“Indoor tanning” is using a tanning bed, booth, or sunlamp to get tanned. Unfortunately, according to the Center for Disease Control (CDC), indoor tanning has been linked with skin cancers including melanoma, squamous cell carcinoma, and cancers of the eye (ocular melanoma).
Dangers of Indoor Tanning
It has been scientifically proven that indoor tanning exposes users to both UV-A and UV-B rays, which damage the skin and can lead to cancer. Melanoma, the most deadly form of skin cancer, is on the rise, particularly in women between the ages of 25-32. Both the frequency of tanning and age at which you start tanning affects your risk of melanoma.
People who begin tanning younger than age 35 have a 59% higher risk of melanoma. Using tanning beds also increases the risk of wrinkles, eye damage, and prematurely ages the skin.
Indoor Tanning Myths

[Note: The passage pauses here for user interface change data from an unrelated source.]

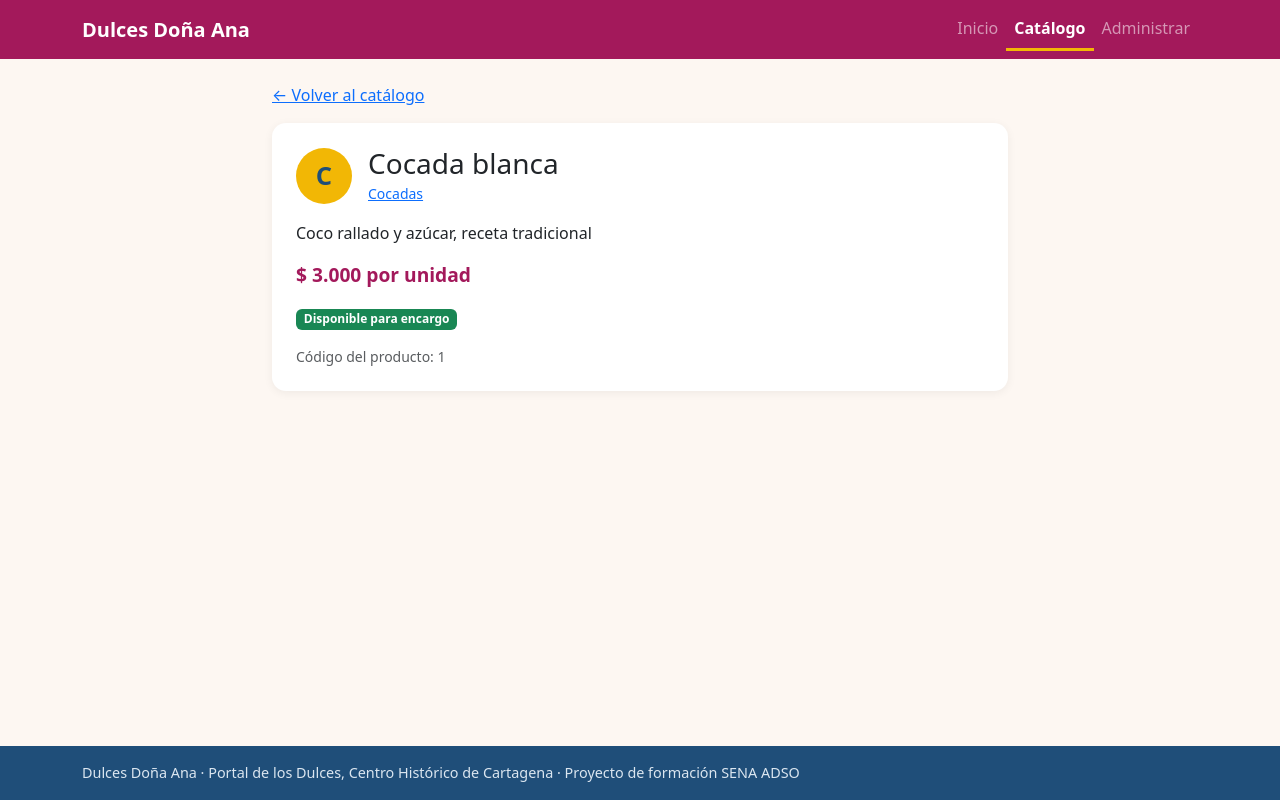
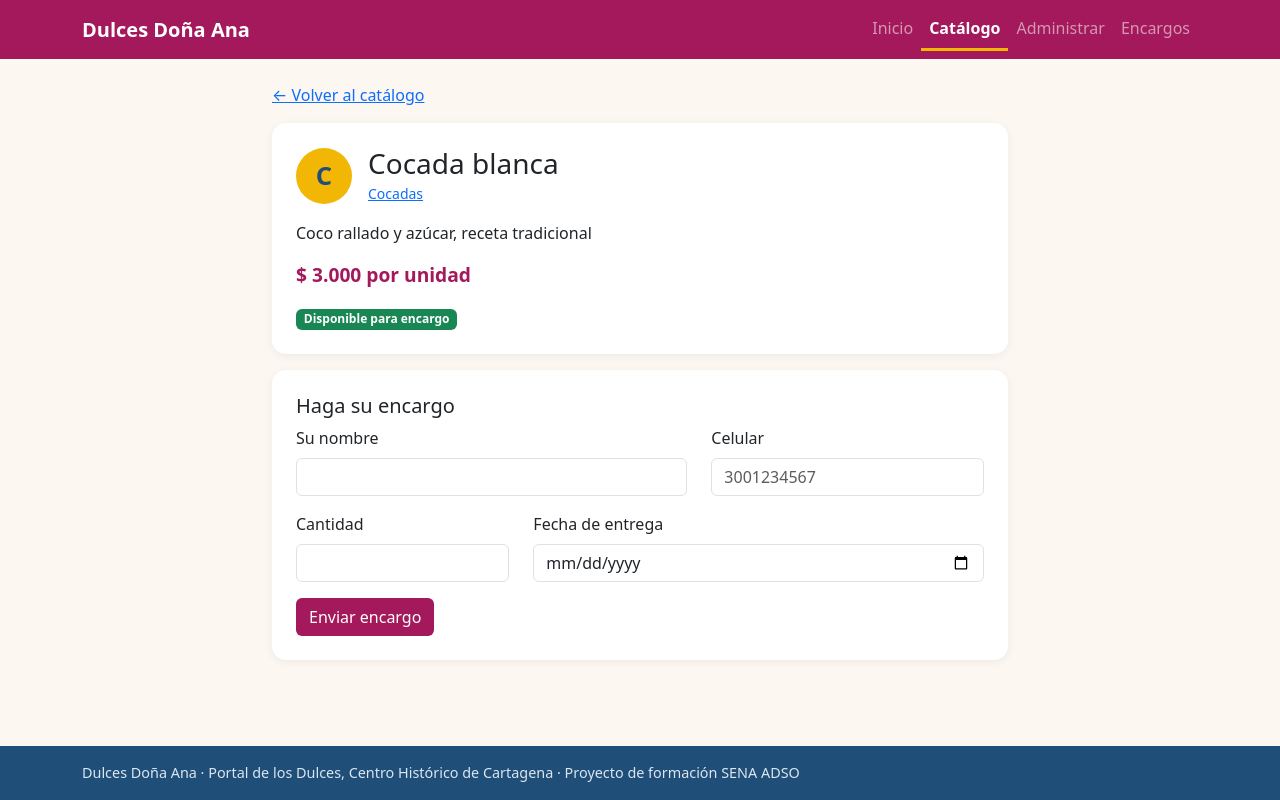
Before and after one commit to jesusdavid7878-prog/dulceria, a Spring Boot app: page /catalogo/1 in a window 1280 px wide. Run offline with Spring Boot 4, Linux system fonts and the light colour scheme; data comes from the database, SQL or seed files in the repository.

Commit message:
etapa 12: encargos con relación ManyToOne

```diff
--- a/src/main/java/co/edu/sena/adso/dulceria/controller/CatalogoController.java
+++ b/src/main/java/co/edu/sena/adso/dulceria/controller/CatalogoController.java
@@ -2,39 +2,66 @@ package co.edu.sena.adso.dulceria.controller;
 
 import org.springframework.stereotype.Controller;
 import org.springframework.ui.Model;
+import org.springframework.validation.BindingResult;
 import org.springframework.web.bind.annotation.GetMapping;
+import org.springframework.web.bind.annotation.ModelAttribute;
 import org.springframework.web.bind.annotation.PathVariable;
+import org.springframework.web.bind.annotation.PostMapping;
 import org.springframework.web.bind.annotation.RequestMapping;
 import org.springframework.web.bind.annotation.RequestParam;
+import org.springframework.web.servlet.mvc.support.RedirectAttributes;
 
 import co.edu.sena.adso.dulceria.model.Categoria;
+import co.edu.sena.adso.dulceria.model.Dulce;
+import co.edu.sena.adso.dulceria.model.Encargo;
 import co.edu.sena.adso.dulceria.service.DulceService;
+import co.edu.sena.adso.dulceria.service.EncargoService;
+import jakarta.validation.Valid;
 
 @Controller
-@RequestMapping("/catalogo")   // Prefijo común para todas las rutas de esta clase
+@RequestMapping("/catalogo")
 public class CatalogoController {
 
     private final DulceService dulces;
+    private final EncargoService encargos;   // NUEVO
 
-    public CatalogoController(DulceService dulces) {
+    public CatalogoController(DulceService dulces, EncargoService encargos) {
         this.dulces = dulces;
+        this.encargos = encargos;
     }
 
-    // GET /catalogo                     -> todos
-    // GET /catalogo?categoria=COCADAS   -> solo una categoría (PARÁMETRO DE CONSULTA)
     @GetMapping
     public String catalogo(@RequestParam(name = "categoria", required = false) Categoria categoria,
                            Model model) {
         model.addAttribute("dulces", dulces.listarPorCategoria(categoria));
-        model.addAttribute("categorias", Categoria.values());   // Para los botones de filtro
+        model.addAttribute("categorias", Categoria.values());
         model.addAttribute("categoriaActual", categoria);
         return "catalogo";
     }
 
-    // GET /catalogo/3   -> detalle del dulce 3 (VARIABLE DE RUTA)
     @GetMapping("/{id}")
     public String detalle(@PathVariable("id") Long id, Model model) {
         model.addAttribute("dulce", dulces.buscar(id));
+        model.addAttribute("encargo", new Encargo());   // NUEVO · objeto vacío para el formulario
         return "detalle";
     }
+
+    // NUEVO · POST /catalogo/3/encargos -> recibe el formulario de encargo
+    @PostMapping("/{id}/encargos")
+    public String encargar(@PathVariable("id") Long id,
+                           @Valid @ModelAttribute("encargo") Encargo encargo,
+                           BindingResult resultado,
+                           Model model,
+                           RedirectAttributes redireccion) {
+        Dulce dulce = dulces.buscar(id);
+        if (resultado.hasErrors()) {
+            model.addAttribute("dulce", dulce);   // La vista también necesita el dulce
+            return "detalle";
+        }
+        Encargo guardado = encargos.registrar(dulce, encargo);
+        redireccion.addFlashAttribute("mensaje", "¡Gracias, " + guardado.getNombreCliente()
+                + "! Recibimos su encargo de " + guardado.getCantidad() + " " + dulce.getNombre()
+                + ". Lo llamaremos al " + guardado.getTelefono() + ".");
+        return "redirect:/catalogo/" + id;
+    }
 }
--- a/src/main/resources/templates/detalle.html
+++ b/src/main/resources/templates/detalle.html
@@ -5,6 +5,7 @@
 <nav th:replace="~{fragments/layout :: menu('catalogo')}"></nav>
 
 <main class="container py-4" style="max-width: 760px;">
+  <div th:replace="~{fragments/layout :: alertas}"></div>
   <a th:href="@{/catalogo}">&larr; Volver al catálogo</a>
 
   <div class="card tarjeta-dulce p-4 mt-3">
@@ -21,7 +22,36 @@
       <span class="badge bg-success" th:if="${dulce.disponible}">Disponible para encargo</span>
       <span class="badge bg-secondary" th:unless="${dulce.disponible}">Agotado por hoy</span>
     </p>
-    <p class="small text-muted mt-3 mb-0">Código del producto: <span th:text="${dulce.id}">0</span></p>
+  </div>
+
+  <!-- NUEVO · Formulario de encargo: solo si el dulce está disponible -->
+  <div class="card tarjeta-dulce p-4 mt-3" th:if="${dulce.disponible}">
+    <h2 class="h5">Haga su encargo</h2>
+    <form th:action="@{/catalogo/{id}/encargos(id=${dulce.id})}" th:object="${encargo}" method="post" novalidate>
+      <div class="row">
+        <div class="col-md-7 mb-3">
+          <label for="nombreCliente" class="form-label">Su nombre</label>
+          <input type="text" class="form-control" th:field="*{nombreCliente}" th:errorclass="is-invalid">
+          <div class="invalid-feedback" th:errors="*{nombreCliente}">Error</div>
+        </div>
+        <div class="col-md-5 mb-3">
+          <label for="telefono" class="form-label">Celular</label>
+          <input type="tel" class="form-control" th:field="*{telefono}" th:errorclass="is-invalid" placeholder="3001234567">
+          <div class="invalid-feedback" th:errors="*{telefono}">Error</div>
+        </div>
+        <div class="col-md-4 mb-3">
+          <label for="cantidad" class="form-label">Cantidad</label>
+          <input type="number" class="form-control" th:field="*{cantidad}" th:errorclass="is-invalid">
+          <div class="invalid-feedback" th:errors="*{cantidad}">Error</div>
+        </div>
+        <div class="col-md-8 mb-3">
+          <label for="fechaEntrega" class="form-label">Fecha de entrega</label>
+          <input type="date" class="form-control" th:field="*{fechaEntrega}" th:errorclass="is-invalid">
+          <div class="invalid-feedback" th:errors="*{fechaEntrega}">Error</div>
+        </div>
+      </div>
+      <button type="submit" class="btn btn-marca">Enviar encargo</button>
+    </form>
   </div>
 </main>
 
--- a/src/main/resources/templates/fragments/layout.html
+++ b/src/main/resources/templates/fragments/layout.html
@@ -21,15 +21,18 @@
       <li class="nav-item">
         <a class="nav-link" th:classappend="${activo == 'catalogo'} ? 'active'" th:href="@{/catalogo}">Catálogo</a>
       </li>
-      <!-- NUEVO · Enlace a la administración -->
       <li class="nav-item">
         <a class="nav-link" th:classappend="${activo == 'admin'} ? 'active'" th:href="@{/admin/dulces}">Administrar</a>
+      </li>
+      <!-- NUEVO · Enlace a los encargos -->
+      <li class="nav-item">
+        <a class="nav-link" th:classappend="${activo == 'encargos'} ? 'active'" th:href="@{/admin/encargos}">Encargos</a>
       </li>
     </ul>
   </div>
 </nav>
 
-<!-- NUEVO · Fragmento 4: mensajes de éxito o de error -->
+<!-- Fragmento 4: mensajes de éxito o de error -->
 <div th:fragment="alertas">
   <div class="alert alert-success" th:if="${mensaje}" th:text="${mensaje}">Mensaje</div>
   <div class="alert alert-danger" th:if="${error}" th:text="${error}">Error</div>
```
Also changed, not shown: src/main/java/co/edu/sena/adso/dulceria/controller/AdminEncargoController.java (added, +26 -0 lines), src/main/java/co/edu/sena/adso/dulceria/model/Encargo.java (added, +102 -0 lines), src/main/java/co/edu/sena/adso/dulceria/repository/EncargoRepository.java (added, +14 -0 lines), src/main/java/co/edu/sena/adso/dulceria/service/EncargoService.java (added, +42 -0 lines), src/main/resources/templates/admin/encargos.html (added, +38 -0 lines).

“Tanning indoors is safer than tanning in the sun.”
Don’t believe the hype, indoor tanning and tanning outside are both dangerous. Although tanning beds operate on a timer, the exposure to ultraviolet (UV) rays can vary based on the age and type of light bulbs in a tanning bed. You can still get a burn from tanning indoors, and even a tan indicates damage to your skin. Tanning beds cause about 1,800 injuries a year that requires visits to the emergency room.
“I can use a tanning bed to get a base tan, which will protect me from getting a sunburn.”